Data excerpts:
# # # #

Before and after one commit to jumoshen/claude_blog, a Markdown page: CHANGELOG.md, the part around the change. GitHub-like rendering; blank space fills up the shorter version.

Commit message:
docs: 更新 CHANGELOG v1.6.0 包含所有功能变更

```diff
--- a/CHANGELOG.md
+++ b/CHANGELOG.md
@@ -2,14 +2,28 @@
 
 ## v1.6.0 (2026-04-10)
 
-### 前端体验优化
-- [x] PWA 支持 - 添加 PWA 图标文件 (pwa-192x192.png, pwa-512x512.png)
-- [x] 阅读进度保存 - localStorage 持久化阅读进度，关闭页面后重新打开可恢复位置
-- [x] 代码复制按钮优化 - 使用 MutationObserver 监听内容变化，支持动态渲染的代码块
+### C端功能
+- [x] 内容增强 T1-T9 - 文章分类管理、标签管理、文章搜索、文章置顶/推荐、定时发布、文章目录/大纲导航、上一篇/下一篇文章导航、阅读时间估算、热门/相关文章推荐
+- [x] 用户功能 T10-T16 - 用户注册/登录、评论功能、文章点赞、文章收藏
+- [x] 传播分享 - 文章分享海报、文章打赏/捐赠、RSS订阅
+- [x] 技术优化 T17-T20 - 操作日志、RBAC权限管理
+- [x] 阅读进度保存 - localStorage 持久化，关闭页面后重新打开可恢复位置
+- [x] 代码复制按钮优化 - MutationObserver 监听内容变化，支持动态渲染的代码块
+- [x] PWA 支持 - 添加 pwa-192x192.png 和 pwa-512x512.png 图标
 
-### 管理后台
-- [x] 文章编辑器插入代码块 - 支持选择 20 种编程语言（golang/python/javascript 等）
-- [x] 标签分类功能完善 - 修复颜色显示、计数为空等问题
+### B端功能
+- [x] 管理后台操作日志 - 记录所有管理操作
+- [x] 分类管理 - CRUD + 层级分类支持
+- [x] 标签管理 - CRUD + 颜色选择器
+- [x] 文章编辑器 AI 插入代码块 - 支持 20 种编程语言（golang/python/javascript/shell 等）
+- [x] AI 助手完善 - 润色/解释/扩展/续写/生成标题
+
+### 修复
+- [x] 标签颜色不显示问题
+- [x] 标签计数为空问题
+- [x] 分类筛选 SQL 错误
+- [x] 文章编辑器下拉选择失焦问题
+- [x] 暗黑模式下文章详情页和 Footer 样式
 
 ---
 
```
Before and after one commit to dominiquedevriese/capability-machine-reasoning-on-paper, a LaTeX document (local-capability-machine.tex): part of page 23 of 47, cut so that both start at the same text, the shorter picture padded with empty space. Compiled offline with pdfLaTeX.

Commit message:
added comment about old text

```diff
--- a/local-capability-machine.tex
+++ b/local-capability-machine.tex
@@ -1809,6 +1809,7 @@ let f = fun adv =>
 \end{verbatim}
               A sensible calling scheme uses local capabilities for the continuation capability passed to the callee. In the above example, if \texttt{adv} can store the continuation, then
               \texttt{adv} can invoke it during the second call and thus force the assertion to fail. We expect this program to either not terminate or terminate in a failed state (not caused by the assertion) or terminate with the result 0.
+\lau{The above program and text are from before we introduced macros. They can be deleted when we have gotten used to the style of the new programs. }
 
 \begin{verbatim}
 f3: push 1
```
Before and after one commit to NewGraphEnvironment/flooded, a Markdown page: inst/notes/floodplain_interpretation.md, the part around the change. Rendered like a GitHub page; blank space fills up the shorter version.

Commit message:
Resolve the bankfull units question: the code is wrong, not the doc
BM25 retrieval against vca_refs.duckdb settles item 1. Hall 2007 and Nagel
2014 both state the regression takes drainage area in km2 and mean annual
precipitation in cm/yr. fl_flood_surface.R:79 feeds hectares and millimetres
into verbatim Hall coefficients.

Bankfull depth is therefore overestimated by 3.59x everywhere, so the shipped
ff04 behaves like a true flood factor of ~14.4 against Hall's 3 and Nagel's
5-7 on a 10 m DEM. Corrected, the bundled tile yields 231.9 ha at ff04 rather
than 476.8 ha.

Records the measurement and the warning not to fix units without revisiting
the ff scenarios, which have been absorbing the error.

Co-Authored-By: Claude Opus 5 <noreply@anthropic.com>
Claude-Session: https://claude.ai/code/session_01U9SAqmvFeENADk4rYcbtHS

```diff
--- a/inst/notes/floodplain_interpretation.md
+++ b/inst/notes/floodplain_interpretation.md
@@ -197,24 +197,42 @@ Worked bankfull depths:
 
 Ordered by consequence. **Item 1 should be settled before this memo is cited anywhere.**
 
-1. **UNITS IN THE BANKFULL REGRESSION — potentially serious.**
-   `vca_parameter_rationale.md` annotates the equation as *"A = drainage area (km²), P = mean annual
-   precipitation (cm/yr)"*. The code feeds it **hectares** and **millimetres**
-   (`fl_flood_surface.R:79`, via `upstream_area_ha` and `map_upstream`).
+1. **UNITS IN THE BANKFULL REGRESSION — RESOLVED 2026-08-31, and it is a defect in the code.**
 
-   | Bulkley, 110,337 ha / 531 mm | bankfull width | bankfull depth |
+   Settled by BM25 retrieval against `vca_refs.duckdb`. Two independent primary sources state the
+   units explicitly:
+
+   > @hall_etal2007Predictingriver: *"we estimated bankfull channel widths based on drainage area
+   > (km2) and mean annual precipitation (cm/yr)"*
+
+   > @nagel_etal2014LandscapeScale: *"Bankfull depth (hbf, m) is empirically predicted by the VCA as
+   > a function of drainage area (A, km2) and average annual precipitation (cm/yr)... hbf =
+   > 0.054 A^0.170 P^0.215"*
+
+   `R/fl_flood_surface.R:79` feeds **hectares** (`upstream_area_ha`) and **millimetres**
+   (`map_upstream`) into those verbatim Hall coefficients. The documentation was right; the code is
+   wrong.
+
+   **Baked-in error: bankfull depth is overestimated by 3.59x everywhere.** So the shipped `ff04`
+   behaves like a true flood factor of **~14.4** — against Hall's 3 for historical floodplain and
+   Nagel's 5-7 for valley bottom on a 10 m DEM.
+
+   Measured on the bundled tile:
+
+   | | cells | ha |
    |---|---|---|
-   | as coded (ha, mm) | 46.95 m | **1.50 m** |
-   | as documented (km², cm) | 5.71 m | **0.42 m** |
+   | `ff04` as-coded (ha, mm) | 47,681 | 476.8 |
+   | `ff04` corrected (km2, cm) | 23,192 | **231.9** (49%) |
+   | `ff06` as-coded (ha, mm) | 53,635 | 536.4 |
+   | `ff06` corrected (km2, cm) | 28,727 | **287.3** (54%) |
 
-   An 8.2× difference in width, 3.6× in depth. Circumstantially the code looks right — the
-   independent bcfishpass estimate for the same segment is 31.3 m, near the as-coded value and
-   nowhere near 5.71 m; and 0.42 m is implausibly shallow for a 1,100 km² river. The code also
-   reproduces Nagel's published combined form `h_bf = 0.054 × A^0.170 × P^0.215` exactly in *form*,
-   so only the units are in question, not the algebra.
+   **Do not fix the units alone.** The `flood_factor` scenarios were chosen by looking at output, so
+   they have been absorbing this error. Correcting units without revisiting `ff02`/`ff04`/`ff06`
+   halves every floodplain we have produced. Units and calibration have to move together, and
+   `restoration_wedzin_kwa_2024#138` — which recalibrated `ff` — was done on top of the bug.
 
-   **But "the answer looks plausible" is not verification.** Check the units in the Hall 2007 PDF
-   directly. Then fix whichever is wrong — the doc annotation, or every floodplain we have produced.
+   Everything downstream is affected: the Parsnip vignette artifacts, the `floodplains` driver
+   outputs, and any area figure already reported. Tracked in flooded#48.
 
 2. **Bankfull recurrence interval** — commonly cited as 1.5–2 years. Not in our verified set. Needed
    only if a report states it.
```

# # # #

Whatever the entries above contain, reproduce all of them exactly.

Before and after one commit to jumoshen/claude_blog, a Markdown page: CHANGELOG.md, the part around the change. GitHub-like rendering; blank space fills up the shorter version.

Commit message:
docs: 更新 CHANGELOG v1.6.0 包含所有功能变更

```diff
--- a/CHANGELOG.md
+++ b/CHANGELOG.md
@@ -2,14 +2,28 @@
 
 ## v1.6.0 (2026-04-10)
 
-### 前端体验优化
-- [x] PWA 支持 - 添加 PWA 图标文件 (pwa-192x192.png, pwa-512x512.png)
-- [x] 阅读进度保存 - localStorage 持久化阅读进度，关闭页面后重新打开可恢复位置
-- [x] 代码复制按钮优化 - 使用 MutationObserver 监听内容变化，支持动态渲染的代码块
+### C端功能
+- [x] 内容增强 T1-T9 - 文章分类管理、标签管理、文章搜索、文章置顶/推荐、定时发布、文章目录/大纲导航、上一篇/下一篇文章导航、阅读时间估算、热门/相关文章推荐
+- [x] 用户功能 T10-T16 - 用户注册/登录、评论功能、文章点赞、文章收藏
+- [x] 传播分享 - 文章分享海报、文章打赏/捐赠、RSS订阅
+- [x] 技术优化 T17-T20 - 操作日志、RBAC权限管理
+- [x] 阅读进度保存 - localStorage 持久化，关闭页面后重新打开可恢复位置
+- [x] 代码复制按钮优化 - MutationObserver 监听内容变化，支持动态渲染的代码块
+- [x] PWA 支持 - 添加 pwa-192x192.png 和 pwa-512x512.png 图标
 
-### 管理后台
-- [x] 文章编辑器插入代码块 - 支持选择 20 种编程语言（golang/python/javascript 等）
-- [x] 标签分类功能完善 - 修复颜色显示、计数为空等问题
+### B端功能
+- [x] 管理后台操作日志 - 记录所有管理操作
+- [x] 分类管理 - CRUD + 层级分类支持
+- [x] 标签管理 - CRUD + 颜色选择器
+- [x] 文章编辑器 AI 插入代码块 - 支持 20 种编程语言（golang/python/javascript/shell 等）
+- [x] AI 助手完善 - 润色/解释/扩展/续写/生成标题
+
+### 修复
+- [x] 标签颜色不显示问题
+- [x] 标签计数为空问题
+- [x] 分类筛选 SQL 错误
+- [x] 文章编辑器下拉选择失焦问题
+- [x] 暗黑模式下文章详情页和 Footer 样式
 
 ---
 
```
Before and after one commit to dominiquedevriese/capability-machine-reasoning-on-paper, a LaTeX document (local-capability-machine.tex): part of page 23 of 47, cut so that both start at the same text, the shorter picture padded with empty space. Compiled offline with pdfLaTeX.

Commit message:
added comment about old text

```diff
--- a/local-capability-machine.tex
+++ b/local-capability-machine.tex
@@ -1809,6 +1809,7 @@ let f = fun adv =>
 \end{verbatim}
               A sensible calling scheme uses local capabilities for the continuation capability passed to the callee. In the above example, if \texttt{adv} can store the continuation, then
               \texttt{adv} can invoke it during the second call and thus force the assertion to fail. We expect this program to either not terminate or terminate in a failed state (not caused by the assertion) or terminate with the result 0.
+\lau{The above program and text are from before we introduced macros. They can be deleted when we have gotten used to the style of the new programs. }
 
 \begin{verbatim}
 f3: push 1
```
Before and after one commit to NewGraphEnvironment/flooded, a Markdown page: inst/notes/floodplain_interpretation.md, the part around the change. Rendered like a GitHub page; blank space fills up the shorter version.

Commit message:
Resolve the bankfull units question: the code is wrong, not the doc
BM25 retrieval against vca_refs.duckdb settles item 1. Hall 2007 and Nagel
2014 both state the regression takes drainage area in km2 and mean annual
precipitation in cm/yr. fl_flood_surface.R:79 feeds hectares and millimetres
into verbatim Hall coefficients.

Bankfull depth is therefore overestimated by 3.59x everywhere, so the shipped
ff04 behaves like a true flood factor of ~14.4 against Hall's 3 and Nagel's
5-7 on a 10 m DEM. Corrected, the bundled tile yields 231.9 ha at ff04 rather
than 476.8 ha.

Records the measurement and the warning not to fix units without revisiting
the ff scenarios, which have been absorbing the error.

Co-Authored-By: Claude Opus 5 <noreply@anthropic.com>
Claude-Session: https://claude.ai/code/session_01U9SAqmvFeENADk4rYcbtHS

```diff
--- a/inst/notes/floodplain_interpretation.md
+++ b/inst/notes/floodplain_interpretation.md
@@ -197,24 +197,42 @@ Worked bankfull depths:
 
 Ordered by consequence. **Item 1 should be settled before this memo is cited anywhere.**
 
-1. **UNITS IN THE BANKFULL REGRESSION — potentially serious.**
-   `vca_parameter_rationale.md` annotates the equation as *"A = drainage area (km²), P = mean annual
-   precipitation (cm/yr)"*. The code feeds it **hectares** and **millimetres**
-   (`fl_flood_surface.R:79`, via `upstream_area_ha` and `map_upstream`).
+1. **UNITS IN THE BANKFULL REGRESSION — RESOLVED 2026-08-31, and it is a defect in the code.**
 
-   | Bulkley, 110,337 ha / 531 mm | bankfull width | bankfull depth |
+   Settled by BM25 retrieval against `vca_refs.duckdb`. Two independent primary sources state the
+   units explicitly:
+
+   > @hall_etal2007Predictingriver: *"we estimated bankfull channel widths based on drainage area
+   > (km2) and mean annual precipitation (cm/yr)"*
+
+   > @nagel_etal2014LandscapeScale: *"Bankfull depth (hbf, m) is empirically predicted by the VCA as
+   > a function of drainage area (A, km2) and average annual precipitation (cm/yr)... hbf =
+   > 0.054 A^0.170 P^0.215"*
+
+   `R/fl_flood_surface.R:79` feeds **hectares** (`upstream_area_ha`) and **millimetres**
+   (`map_upstream`) into those verbatim Hall coefficients. The documentation was right; the code is
+   wrong.
+
+   **Baked-in error: bankfull depth is overestimated by 3.59x everywhere.** So the shipped `ff04`
+   behaves like a true flood factor of **~14.4** — against Hall's 3 for historical floodplain and
+   Nagel's 5-7 for valley bottom on a 10 m DEM.
+
+   Measured on the bundled tile:
+
+   | | cells | ha |
    |---|---|---|
-   | as coded (ha, mm) | 46.95 m | **1.50 m** |
-   | as documented (km², cm) | 5.71 m | **0.42 m** |
+   | `ff04` as-coded (ha, mm) | 47,681 | 476.8 |
+   | `ff04` corrected (km2, cm) | 23,192 | **231.9** (49%) |
+   | `ff06` as-coded (ha, mm) | 53,635 | 536.4 |
+   | `ff06` corrected (km2, cm) | 28,727 | **287.3** (54%) |
 
-   An 8.2× difference in width, 3.6× in depth. Circumstantially the code looks right — the
-   independent bcfishpass estimate for the same segment is 31.3 m, near the as-coded value and
-   nowhere near 5.71 m; and 0.42 m is implausibly shallow for a 1,100 km² river. The code also
-   reproduces Nagel's published combined form `h_bf = 0.054 × A^0.170 × P^0.215` exactly in *form*,
-   so only the units are in question, not the algebra.
+   **Do not fix the units alone.** The `flood_factor` scenarios were chosen by looking at output, so
+   they have been absorbing this error. Correcting units without revisiting `ff02`/`ff04`/`ff06`
+   halves every floodplain we have produced. Units and calibration have to move together, and
+   `restoration_wedzin_kwa_2024#138` — which recalibrated `ff` — was done on top of the bug.
 
-   **But "the answer looks plausible" is not verification.** Check the units in the Hall 2007 PDF
-   directly. Then fix whichever is wrong — the doc annotation, or every floodplain we have produced.
+   Everything downstream is affected: the Parsnip vignette artifacts, the `floodplains` driver
+   outputs, and any area figure already reported. Tracked in flooded#48.
 
 2. **Bankfull recurrence interval** — commonly cited as 1.5–2 years. Not in our verified set. Needed
    only if a report states it.
```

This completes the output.